● Task requirements
Please repeat the entries exactly as they appear and omit any images.

● Material for this task
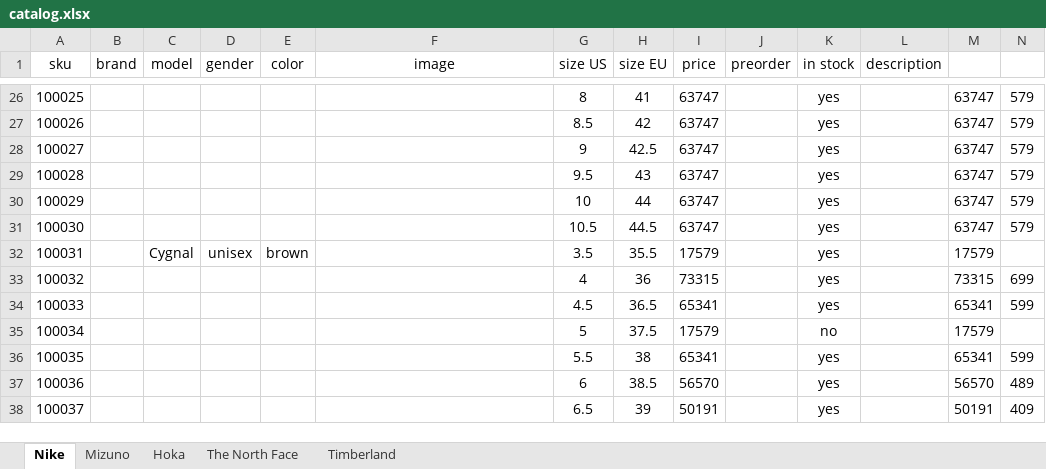
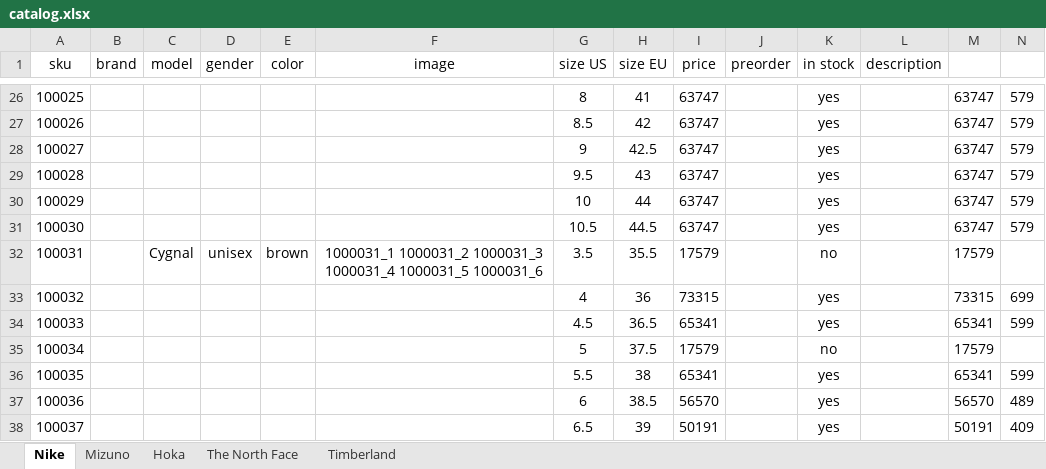
Before and after one commit to dauralio-cell/jmd_store, an Excel workbook: data/catalog.xlsx, sheet Nike, drawn as a sheet; only a part is shown, gaps mark what is left out; values as stored, in another font and other column widths than the file's, no borders; the diff names each change by its address in the sheet, - before the commit and + after, or states it on an @@ line.

```diff
--- a/data/catalog.xlsx (sheet Nike)
+++ b/data/catalog.xlsx (sheet Nike)
-F32 (image): (empty)
+F32 (image): 1000031_1 1000031_2 1000031_3 1000031_4 1000031_5 1000031_6
-K32 (in stock): yes
+K32 (in stock): no
```
Also changed, not shown: sheet Timberland, 1 other file.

● Written response
Before and after one commit to dauralio-cell/jmd_store, an Excel workbook: data/catalog.xlsx, sheet Nike, drawn as a sheet; only a part is shown, gaps mark what is left out; values as stored, in another font and other column widths than the file's, no borders; the diff names each change by its address in the sheet, - before the commit and + after, or states it on an @@ line.

```diff
--- a/data/catalog.xlsx (sheet Nike)
+++ b/data/catalog.xlsx (sheet Nike)
-F32 (image): (empty)
+F32 (image): 1000031_1 1000031_2 1000031_3 1000031_4 1000031_5 1000031_6
-K32 (in stock): yes
+K32 (in stock): no
```
Also changed, not shown: sheet Timberland, 1 other file.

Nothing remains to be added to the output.